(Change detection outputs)
- - - - - - -
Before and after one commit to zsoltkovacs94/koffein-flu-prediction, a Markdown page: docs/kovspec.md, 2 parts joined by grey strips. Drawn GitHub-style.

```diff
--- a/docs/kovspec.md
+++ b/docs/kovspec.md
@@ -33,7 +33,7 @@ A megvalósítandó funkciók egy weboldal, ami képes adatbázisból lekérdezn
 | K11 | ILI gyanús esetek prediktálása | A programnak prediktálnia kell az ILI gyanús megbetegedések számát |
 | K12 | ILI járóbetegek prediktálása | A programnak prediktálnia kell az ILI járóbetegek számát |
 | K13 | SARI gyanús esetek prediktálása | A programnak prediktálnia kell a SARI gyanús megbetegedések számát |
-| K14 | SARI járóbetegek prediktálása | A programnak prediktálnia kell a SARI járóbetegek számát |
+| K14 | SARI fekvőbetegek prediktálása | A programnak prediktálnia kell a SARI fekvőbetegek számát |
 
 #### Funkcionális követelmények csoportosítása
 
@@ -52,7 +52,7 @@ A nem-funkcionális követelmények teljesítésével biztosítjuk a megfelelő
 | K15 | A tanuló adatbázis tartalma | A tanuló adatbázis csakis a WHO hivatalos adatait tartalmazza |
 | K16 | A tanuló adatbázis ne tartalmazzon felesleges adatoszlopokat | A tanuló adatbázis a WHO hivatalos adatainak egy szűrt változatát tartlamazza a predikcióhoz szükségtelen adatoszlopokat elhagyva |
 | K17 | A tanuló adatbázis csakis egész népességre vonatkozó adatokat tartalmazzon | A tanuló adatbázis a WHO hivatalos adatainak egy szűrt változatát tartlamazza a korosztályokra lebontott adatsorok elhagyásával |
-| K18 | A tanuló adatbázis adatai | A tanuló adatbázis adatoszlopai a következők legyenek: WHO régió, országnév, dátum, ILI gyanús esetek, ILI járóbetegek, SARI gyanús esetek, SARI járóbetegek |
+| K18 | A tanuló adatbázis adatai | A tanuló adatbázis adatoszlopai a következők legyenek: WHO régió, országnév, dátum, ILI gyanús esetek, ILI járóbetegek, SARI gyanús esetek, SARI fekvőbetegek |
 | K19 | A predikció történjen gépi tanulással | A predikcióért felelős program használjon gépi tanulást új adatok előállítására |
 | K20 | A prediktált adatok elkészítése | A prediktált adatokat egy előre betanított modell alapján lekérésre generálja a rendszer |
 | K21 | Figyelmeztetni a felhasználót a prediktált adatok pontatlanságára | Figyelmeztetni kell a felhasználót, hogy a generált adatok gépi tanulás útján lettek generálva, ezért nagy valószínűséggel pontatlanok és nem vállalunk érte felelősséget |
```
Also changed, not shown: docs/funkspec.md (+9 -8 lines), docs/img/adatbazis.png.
- - - - - - -
ABOUT THIS EXERCISE – The whole of the data must be given again, exactly as shown.

ANSWER FOR THE TASK –
Before and after one commit to zsoltkovacs94/koffein-flu-prediction, a Markdown page: docs/kovspec.md, 2 parts joined by grey strips. Drawn GitHub-style.

```diff
--- a/docs/kovspec.md
+++ b/docs/kovspec.md
@@ -33,7 +33,7 @@ A megvalósítandó funkciók egy weboldal, ami képes adatbázisból lekérdezn
 | K11 | ILI gyanús esetek prediktálása | A programnak prediktálnia kell az ILI gyanús megbetegedések számát |
 | K12 | ILI járóbetegek prediktálása | A programnak prediktálnia kell az ILI járóbetegek számát |
 | K13 | SARI gyanús esetek prediktálása | A programnak prediktálnia kell a SARI gyanús megbetegedések számát |
-| K14 | SARI járóbetegek prediktálása | A programnak prediktálnia kell a SARI járóbetegek számát |
+| K14 | SARI fekvőbetegek prediktálása | A programnak prediktálnia kell a SARI fekvőbetegek számát |
 
 #### Funkcionális követelmények csoportosítása
 
@@ -52,7 +52,7 @@ A nem-funkcionális követelmények teljesítésével biztosítjuk a megfelelő
 | K15 | A tanuló adatbázis tartalma | A tanuló adatbázis csakis a WHO hivatalos adatait tartalmazza |
 | K16 | A tanuló adatbázis ne tartalmazzon felesleges adatoszlopokat | A tanuló adatbázis a WHO hivatalos adatainak egy szűrt változatát tartlamazza a predikcióhoz szükségtelen adatoszlopokat elhagyva |
 | K17 | A tanuló adatbázis csakis egész népességre vonatkozó adatokat tartalmazzon | A tanuló adatbázis a WHO hivatalos adatainak egy szűrt változatát tartlamazza a korosztályokra lebontott adatsorok elhagyásával |
-| K18 | A tanuló adatbázis adatai | A tanuló adatbázis adatoszlopai a következők legyenek: WHO régió, országnév, dátum, ILI gyanús esetek, ILI járóbetegek, SARI gyanús esetek, SARI járóbetegek |
+| K18 | A tanuló adatbázis adatai | A tanuló adatbázis adatoszlopai a következők legyenek: WHO régió, országnév, dátum, ILI gyanús esetek, ILI járóbetegek, SARI gyanús esetek, SARI fekvőbetegek |
 | K19 | A predikció történjen gépi tanulással | A predikcióért felelős program használjon gépi tanulást új adatok előállítására |
 | K20 | A prediktált adatok elkészítése | A prediktált adatokat egy előre betanított modell alapján lekérésre generálja a rendszer |
 | K21 | Figyelmeztetni a felhasználót a prediktált adatok pontatlanságára | Figyelmeztetni kell a felhasználót, hogy a generált adatok gépi tanulás útján lettek generálva, ezért nagy valószínűséggel pontatlanok és nem vállalunk érte felelősséget |
```
Also changed, not shown: docs/funkspec.md (+9 -8 lines), docs/img/adatbazis.png.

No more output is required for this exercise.